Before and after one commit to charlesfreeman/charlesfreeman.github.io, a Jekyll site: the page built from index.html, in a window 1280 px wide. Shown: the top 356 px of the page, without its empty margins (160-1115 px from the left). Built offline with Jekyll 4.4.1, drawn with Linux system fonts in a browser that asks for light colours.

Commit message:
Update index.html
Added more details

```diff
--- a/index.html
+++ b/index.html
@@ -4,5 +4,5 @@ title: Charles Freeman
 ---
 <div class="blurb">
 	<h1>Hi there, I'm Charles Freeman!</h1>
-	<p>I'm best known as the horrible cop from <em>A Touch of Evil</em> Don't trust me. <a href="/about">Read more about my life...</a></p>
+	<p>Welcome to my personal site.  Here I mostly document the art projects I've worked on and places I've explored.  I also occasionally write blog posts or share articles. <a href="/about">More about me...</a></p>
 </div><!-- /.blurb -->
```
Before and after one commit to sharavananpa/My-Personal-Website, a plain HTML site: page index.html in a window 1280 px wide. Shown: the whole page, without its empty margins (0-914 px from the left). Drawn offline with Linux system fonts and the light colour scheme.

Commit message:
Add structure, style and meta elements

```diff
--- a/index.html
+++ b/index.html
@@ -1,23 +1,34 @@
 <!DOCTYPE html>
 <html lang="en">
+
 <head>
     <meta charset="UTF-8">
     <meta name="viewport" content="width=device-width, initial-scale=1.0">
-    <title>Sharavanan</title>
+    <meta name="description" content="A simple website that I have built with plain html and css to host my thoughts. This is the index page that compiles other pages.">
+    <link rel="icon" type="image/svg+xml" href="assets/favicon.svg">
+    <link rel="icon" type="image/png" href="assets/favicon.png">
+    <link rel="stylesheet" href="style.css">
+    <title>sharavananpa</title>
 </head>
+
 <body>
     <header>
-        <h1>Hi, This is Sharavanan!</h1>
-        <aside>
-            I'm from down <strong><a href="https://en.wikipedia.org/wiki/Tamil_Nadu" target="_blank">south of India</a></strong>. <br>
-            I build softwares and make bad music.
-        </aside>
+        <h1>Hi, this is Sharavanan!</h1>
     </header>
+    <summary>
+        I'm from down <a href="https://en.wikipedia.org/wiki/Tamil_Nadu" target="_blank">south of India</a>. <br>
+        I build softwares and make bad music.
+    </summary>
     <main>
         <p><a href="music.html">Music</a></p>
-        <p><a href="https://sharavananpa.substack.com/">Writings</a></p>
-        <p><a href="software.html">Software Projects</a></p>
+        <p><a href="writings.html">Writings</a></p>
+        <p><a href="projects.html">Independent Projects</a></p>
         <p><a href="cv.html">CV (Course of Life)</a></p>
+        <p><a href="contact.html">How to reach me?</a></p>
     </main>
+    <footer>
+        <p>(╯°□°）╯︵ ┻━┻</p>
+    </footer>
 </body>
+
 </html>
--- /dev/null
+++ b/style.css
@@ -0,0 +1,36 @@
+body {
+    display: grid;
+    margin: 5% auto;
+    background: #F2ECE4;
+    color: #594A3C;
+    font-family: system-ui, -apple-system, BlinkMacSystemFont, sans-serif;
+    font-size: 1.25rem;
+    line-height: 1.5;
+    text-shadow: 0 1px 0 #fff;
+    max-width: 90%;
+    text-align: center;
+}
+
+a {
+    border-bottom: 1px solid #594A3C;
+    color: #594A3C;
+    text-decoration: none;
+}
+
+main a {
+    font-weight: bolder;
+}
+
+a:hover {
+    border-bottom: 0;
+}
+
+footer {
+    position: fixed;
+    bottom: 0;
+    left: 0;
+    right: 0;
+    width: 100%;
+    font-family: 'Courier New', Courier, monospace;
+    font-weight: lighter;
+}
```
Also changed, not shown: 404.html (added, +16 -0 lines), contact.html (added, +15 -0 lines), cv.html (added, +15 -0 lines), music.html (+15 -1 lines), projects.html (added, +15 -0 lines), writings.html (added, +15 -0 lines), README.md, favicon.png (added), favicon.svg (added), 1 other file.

- [Exercise requirements]:
The data should be copied out in full, exactly as it reads.

- [Written response]:
Before and after one commit to charlesfreeman/charlesfreeman.github.io, a Jekyll site: the page built from index.html, in a window 1280 px wide. Shown: the top 356 px of the page, without its empty margins (160-1115 px from the left). Built offline with Jekyll 4.4.1, drawn with Linux system fonts in a browser that asks for light colours.

Commit message:
Update index.html
Added more details

```diff
--- a/index.html
+++ b/index.html
@@ -4,5 +4,5 @@ title: Charles Freeman
 ---
 <div class="blurb">
 	<h1>Hi there, I'm Charles Freeman!</h1>
-	<p>I'm best known as the horrible cop from <em>A Touch of Evil</em> Don't trust me. <a href="/about">Read more about my life...</a></p>
+	<p>Welcome to my personal site.  Here I mostly document the art projects I've worked on and places I've explored.  I also occasionally write blog posts or share articles. <a href="/about">More about me...</a></p>
 </div><!-- /.blurb -->
```
Before and after one commit to sharavananpa/My-Personal-Website, a plain HTML site: page index.html in a window 1280 px wide. Shown: the whole page, without its empty margins (0-914 px from the left). Drawn offline with Linux system fonts and the light colour scheme.

Commit message:
Add structure, style and meta elements

```diff
--- a/index.html
+++ b/index.html
@@ -1,23 +1,34 @@
 <!DOCTYPE html>
 <html lang="en">
+
 <head>
     <meta charset="UTF-8">
     <meta name="viewport" content="width=device-width, initial-scale=1.0">
-    <title>Sharavanan</title>
+    <meta name="description" content="A simple website that I have built with plain html and css to host my thoughts. This is the index page that compiles other pages.">
+    <link rel="icon" type="image/svg+xml" href="assets/favicon.svg">
+    <link rel="icon" type="image/png" href="assets/favicon.png">
+    <link rel="stylesheet" href="style.css">
+    <title>sharavananpa</title>
 </head>
+
 <body>
     <header>
-        <h1>Hi, This is Sharavanan!</h1>
-        <aside>
-            I'm from down <strong><a href="https://en.wikipedia.org/wiki/Tamil_Nadu" target="_blank">south of India</a></strong>. <br>
-            I build softwares and make bad music.
-        </aside>
+        <h1>Hi, this is Sharavanan!</h1>
     </header>
+    <summary>
+        I'm from down <a href="https://en.wikipedia.org/wiki/Tamil_Nadu" target="_blank">south of India</a>. <br>
+        I build softwares and make bad music.
+    </summary>
     <main>
         <p><a href="music.html">Music</a></p>
-        <p><a href="https://sharavananpa.substack.com/">Writings</a></p>
-        <p><a href="software.html">Software Projects</a></p>
+        <p><a href="writings.html">Writings</a></p>
+        <p><a href="projects.html">Independent Projects</a></p>
         <p><a href="cv.html">CV (Course of Life)</a></p>
+        <p><a href="contact.html">How to reach me?</a></p>
     </main>
+    <footer>
+        <p>(╯°□°）╯︵ ┻━┻</p>
+    </footer>
 </body>
+
 </html>
--- /dev/null
+++ b/style.css
@@ -0,0 +1,36 @@
+body {
+    display: grid;
+    margin: 5% auto;
+    background: #F2ECE4;
+    color: #594A3C;
+    font-family: system-ui, -apple-system, BlinkMacSystemFont, sans-serif;
+    font-size: 1.25rem;
+    line-height: 1.5;
+    text-shadow: 0 1px 0 #fff;
+    max-width: 90%;
+    text-align: center;
+}
+
+a {
+    border-bottom: 1px solid #594A3C;
+    color: #594A3C;
+    text-decoration: none;
+}
+
+main a {
+    font-weight: bolder;
+}
+
+a:hover {
+    border-bottom: 0;
+}
+
+footer {
+    position: fixed;
+    bottom: 0;
+    left: 0;
+    right: 0;
+    width: 100%;
+    font-family: 'Courier New', Courier, monospace;
+    font-weight: lighter;
+}
```
Also changed, not shown: 404.html (added, +16 -0 lines), contact.html (added, +15 -0 lines), cv.html (added, +15 -0 lines), music.html (+15 -1 lines), projects.html (added, +15 -0 lines), writings.html (added, +15 -0 lines), README.md, favicon.png (added), favicon.svg (added), 1 other file.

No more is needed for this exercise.